At 5:30 in the morning, small talk doesn’t flow easily. It can take years to get to know your poolmates, one incoherent sentence at a time. But over time friendships are made, your tribe expands, and you sometimes find inspiration in people who were once strangers.
Betty Weaver is one of these inspirational forces (not just because of her name). Betty’s a feisty 89 years old. She’s been a pool regular long before I joined. Every Monday, Wednesday and Friday at 5:30am, she’s at the pool with her duffle bag ready to swim, almost without exception.
As with most of my heroes her accomplishments are many, but her attitude is what I find most remarkable.
She makes all of her own swimsuits. (I didn’t even know this was possible) Most days she climbs in and out of the pool on her own and on days when her back is bad, she uses the chair. She doesn’t love this, but it’s better than not swimming. Once she’s in, she swims laps in the first lane for 45 minutes.

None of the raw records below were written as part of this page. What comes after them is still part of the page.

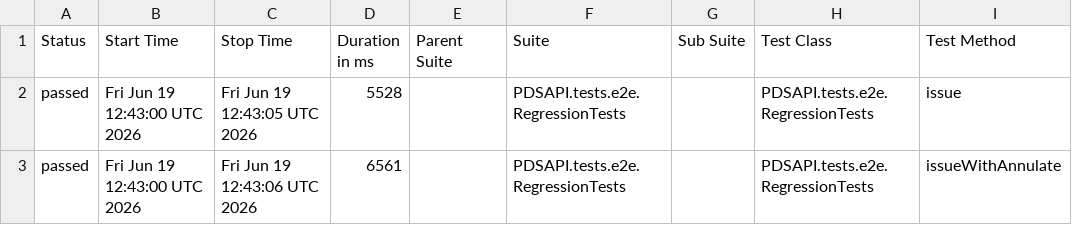
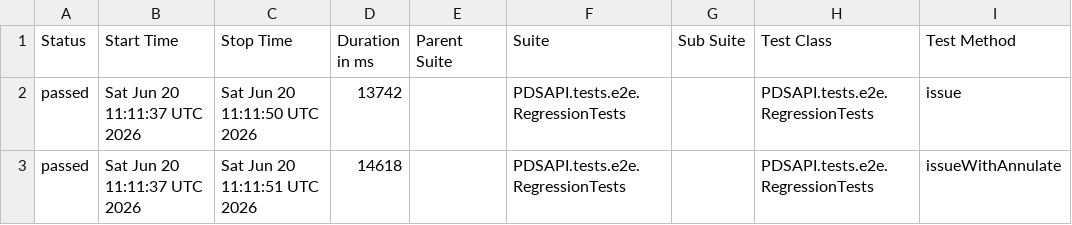
Before and after one commit to Dania13/java-test-QA, a CSV file: data/suites.csv, drawn as a sheet; only a part is shown; the diff names each change by its address in the sheet, - before the commit and + after, or states it on an @@ line.

```diff
--- a/data/suites.csv
+++ b/data/suites.csv
-B2:B3 (Start Time): Fri Jun 19 12:43:00 UTC 2026
+B2:B3 (Start Time): Sat Jun 20 11:11:37 UTC 2026
-C2 (Stop Time): Fri Jun 19 12:43:05 UTC 2026
+C2 (Stop Time): Sat Jun 20 11:11:50 UTC 2026
-D2 (Duration in ms): 5528
+D2 (Duration in ms): 13742
-C3 (Stop Time): Fri Jun 19 12:43:06 UTC 2026
+C3 (Stop Time): Sat Jun 20 11:11:51 UTC 2026
-D3 (Duration in ms): 6561
+D3 (Duration in ms): 14618
```
Also changed, not shown: 51 other files.
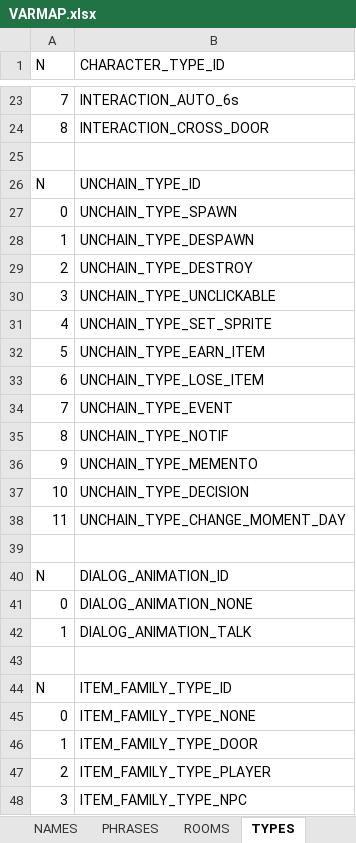
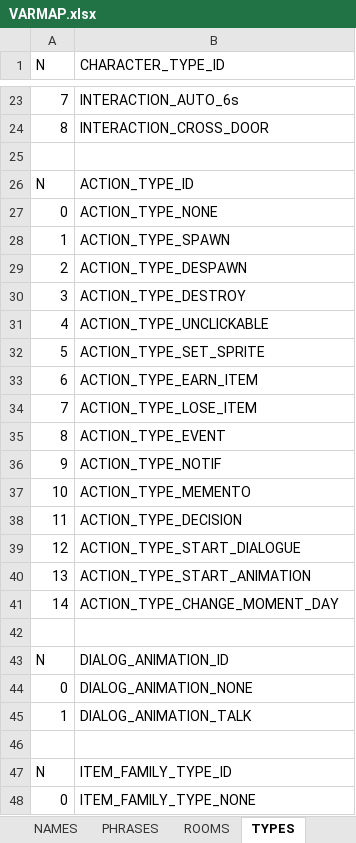
Before and after one commit to ivor4/Goblins3_AnotherQuest, an Excel workbook: VARMAP_Generator/VARMAP.xlsx, sheet TYPES, drawn as a sheet; only a part is shown, gaps mark what is left out; the shorter side is filled out with more unchanged rows; values as stored, in another font and other column widths than the file's, no borders; charts and pictures and table styles not drawn; the diff names each change by its address in the sheet, - before the commit and + after, or states it on an @@ line.

Commit message:
Created actions for common interface for Item Actions / Unchainers / Dialogue Ends / Animation Ends

```diff
--- a/VARMAP_Generator/VARMAP.xlsx (sheet TYPES)
+++ b/VARMAP_Generator/VARMAP.xlsx (sheet TYPES)
-B26 (CHARACTER_TYPE_ID): UNCHAIN_TYPE_ID
+B26 (CHARACTER_TYPE_ID): ACTION_TYPE_ID
-B27 (CHARACTER_TYPE_ID): UNCHAIN_TYPE_SPAWN
+B27 (CHARACTER_TYPE_ID): ACTION_TYPE_NONE
-B28 (CHARACTER_TYPE_ID): UNCHAIN_TYPE_DESPAWN
+B28 (CHARACTER_TYPE_ID): ACTION_TYPE_SPAWN
-B29 (CHARACTER_TYPE_ID): UNCHAIN_TYPE_DESTROY
+B29 (CHARACTER_TYPE_ID): ACTION_TYPE_DESPAWN
-B30 (CHARACTER_TYPE_ID): UNCHAIN_TYPE_UNCLICKABLE
+B30 (CHARACTER_TYPE_ID): ACTION_TYPE_DESTROY
-B31 (CHARACTER_TYPE_ID): UNCHAIN_TYPE_SET_SPRITE
+B31 (CHARACTER_TYPE_ID): ACTION_TYPE_UNCLICKABLE
-B32 (CHARACTER_TYPE_ID): UNCHAIN_TYPE_EARN_ITEM
+B32 (CHARACTER_TYPE_ID): ACTION_TYPE_SET_SPRITE
-B33 (CHARACTER_TYPE_ID): UNCHAIN_TYPE_LOSE_ITEM
+B33 (CHARACTER_TYPE_ID): ACTION_TYPE_EARN_ITEM
-B34 (CHARACTER_TYPE_ID): UNCHAIN_TYPE_EVENT
+B34 (CHARACTER_TYPE_ID): ACTION_TYPE_LOSE_ITEM
-B35 (CHARACTER_TYPE_ID): UNCHAIN_TYPE_NOTIF
+B35 (CHARACTER_TYPE_ID): ACTION_TYPE_EVENT
-B36 (CHARACTER_TYPE_ID): UNCHAIN_TYPE_MEMENTO
+B36 (CHARACTER_TYPE_ID): ACTION_TYPE_NOTIF
-B37 (CHARACTER_TYPE_ID): UNCHAIN_TYPE_DECISION
+B37 (CHARACTER_TYPE_ID): ACTION_TYPE_MEMENTO
-B38 (CHARACTER_TYPE_ID): UNCHAIN_TYPE_CHANGE_MOMENT_DAY
+B38 (CHARACTER_TYPE_ID): ACTION_TYPE_DECISION
+row 39: 12 | ACTION_TYPE_START_DIALOGUE
+row 40: 13 | ACTION_TYPE_START_ANIMATION
+row 41: 14 | ACTION_TYPE_CHANGE_MOMENT_DAY
```
Also changed, not shown: sheet ACTION_CONDS, sheet SERVICES, sheet EVENTS, formulas that keep their value.
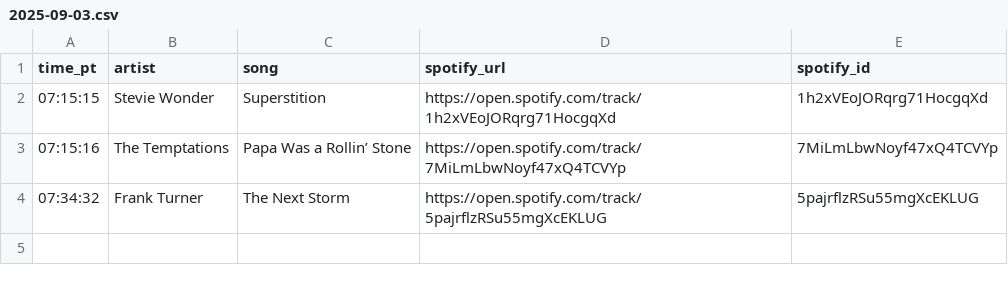
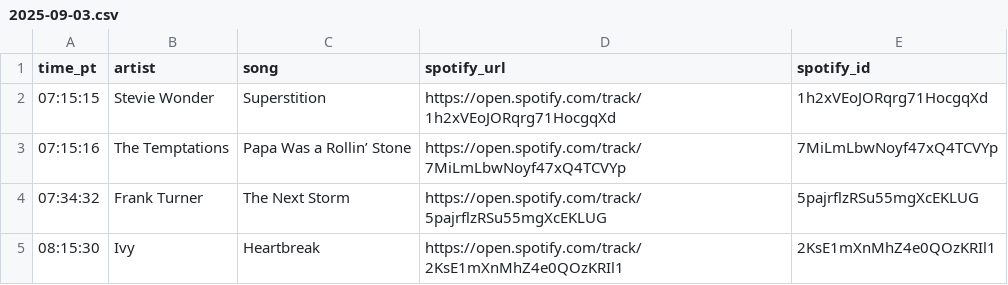
Before and after one commit to dsundt/kexp-john-playlist, a CSV file: data/daily/2025-09-03.csv, drawn as a sheet; the diff names each change by its address in the sheet, - before the commit and + after, or states it on an @@ line.

```diff
--- a/data/daily/2025-09-03.csv
+++ b/data/daily/2025-09-03.csv
+row 5: 08:15:30 | Ivy | Heartbreak | https://open.spotify.com/track/2KsE1mXnMhZ4e0QOzKRIl1 | 2KsE1mXnMhZ4e0QOzKRIl1
```
Also changed, not shown: 2 other files.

Once in a while, not very often, she has falls. When she gets up – on her own or with help – she’s usually laughing and calling herself silly. She claims that she’s getting better at falling, because mostly she falls forward, which is much better than backward and bumping her head.
When she was 74, she started collecting swimming medals at the Senior Olympics. (She notes that she would’ve started a year earlier, but her daughter had scheduled her for a white water rafting trip) She’ll joyfully tell you that her secret to winning is outliving her competition. And if you stay on the topic long enough, you might learn that last summer, she gave her medal away to another senior athlete who hadn’t won a medal before.

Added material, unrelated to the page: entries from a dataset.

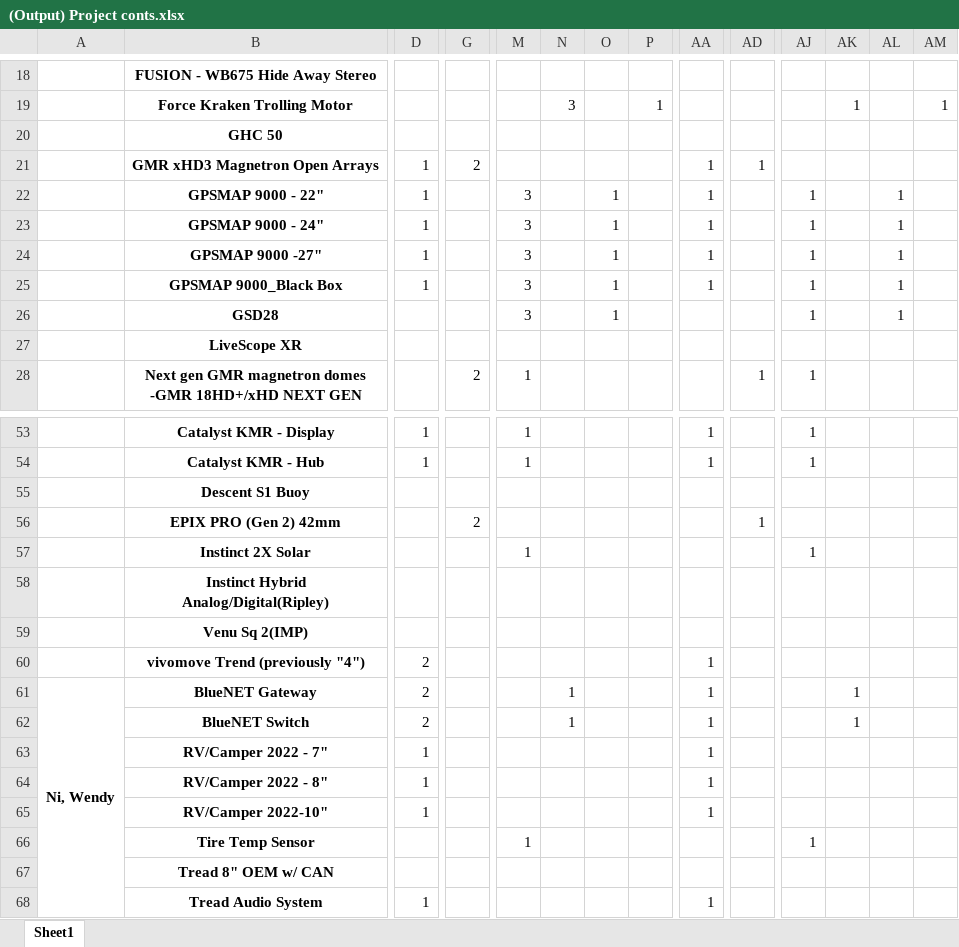
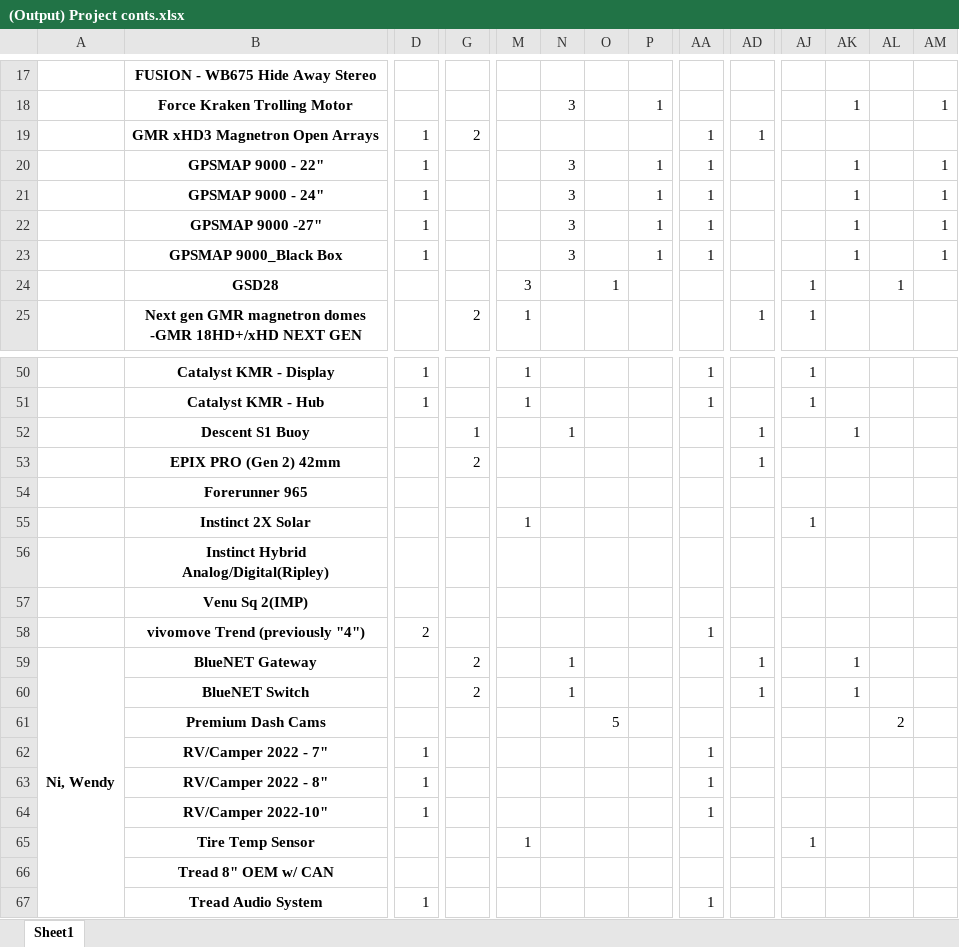
Before and after one commit to CPWRF/Projects, an Excel workbook: GMLA loading analysis/PMsystem_PRweb/(Output) Project conts.xlsx, sheet Sheet1, drawn as a sheet; only a part is shown, gaps mark what is left out; values as stored, in another font and other column widths than the file's, no borders; removed rows and columns are numbered as before the commit, all else as after; rows hold the shown columns only; the diff covers the shown part only; the diff names each change by its address in the sheet, - before the commit and + after, or states it on an @@ line.

```diff
--- a/GMLA loading analysis/PMsystem_PRweb/(Output) Project conts.xlsx (sheet Sheet1)
+++ b/GMLA loading analysis/PMsystem_PRweb/(Output) Project conts.xlsx (sheet Sheet1)
-row 20:  | GHC 50
-M20:M23: 3
+M20:M23: (empty)
-N20:N23: (empty)
+N20:N23: 3
-O20:O23: 1
+O20:O23: (empty)
-P20:P23: (empty)
+P20:P23: 1
-AJ20:AJ23: 1
+AJ20:AJ23: (empty)
-AK20:AK23: (empty)
+AK20:AK23: 1
-AL20:AL23: 1
+AL20:AL23: (empty)
-AM20:AM23: (empty)
+AM20:AM23: 1
-row 27:  | LiveScope XR
-G52: (empty)
+G52: 1
-N52: (empty)
+N52: 1
-AD52: (empty)
+AD52: 1
-AK52: (empty)
+AK52: 1
@@ row 7 moved to row 54: Forerunner 965 @@
-D59:D60: 2
+D59:D60: (empty)
-G59:G60: (empty)
+G59:G60: 2
-AA59:AA60: 1
+AA59:AA60: (empty)
-AD59:AD60: (empty)
+AD59:AD60: 1
+row 61:  | Premium Dash Cams |  |  |  |  | 5 |  |  |  |  |  | 2
```
Also changed, not shown: 1 removed row and 39 edited cells elsewhere in this sheet, GMLA loading analysis/PMsystem_PRweb/(Input) New Production Status Summary.xlsx, GMLA loading analysis/PMsystem_PRweb/(Output) Projects (include ASIA SKU) in PM system without DPQE.xlsx, 4 other files.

She’s always been an independent spirit. When she was 2 her favorite thing to say was “I do it, myself.” She had her own role model for aging happily; a friend who lived to 103. Despite losing most of her sight, wearing uncomfortable braces because of her horribly arthritic legs, and developing mouth cancer in her late 90s which forced her to eat baby food until she died, she was always happy and had a great attitude about life. “She took things as they came and made the best of what she had. She smiled all the time and was so nice.”
When I see Betty in the morning, I always hope I can be just like her. I told her so once and she sloughed off the compliment and broke her strategy down to the most simple process…
“When I wake up in the morning and I check to see what still moves. Whatever’s still moving, I move it as much as possible that day.”
Simple. And then she smiles and laughs.
Betty’s one of the biggest benefits of early morning swimming. Her smile is as inspirational as her discipline. She provides the most colorful commentary about my Betty Designs swimsuits; seeing her name everywhere and having her own team delights her. She’s especially silly when it says “badass” on the butt.
My Betty Teammates and I decided that Betty really is an original and should have some Betty gear, so we recently gave her a visor. She loved it! But the next time I saw her, she was concerned. She’d gone home and looked up what “badass” meant and it sounded awful to her – “someone who’s difficult to deal with and mean-tempered”. That didn’t sound good to her. I explained it was more of the “distinctively tough or powerful” part of the definition that we’re talking about. That she was OK with and was happy to be a badass again.
Betty turns 90 in November. She warned that we better not do anything for her birthday. (She’s fighty, sometimes.) I think it would be impossible not to celebrate. Not just making it to 90, but for being a beautiful badass at 90 – and for the wonderful possibility that we could be, too!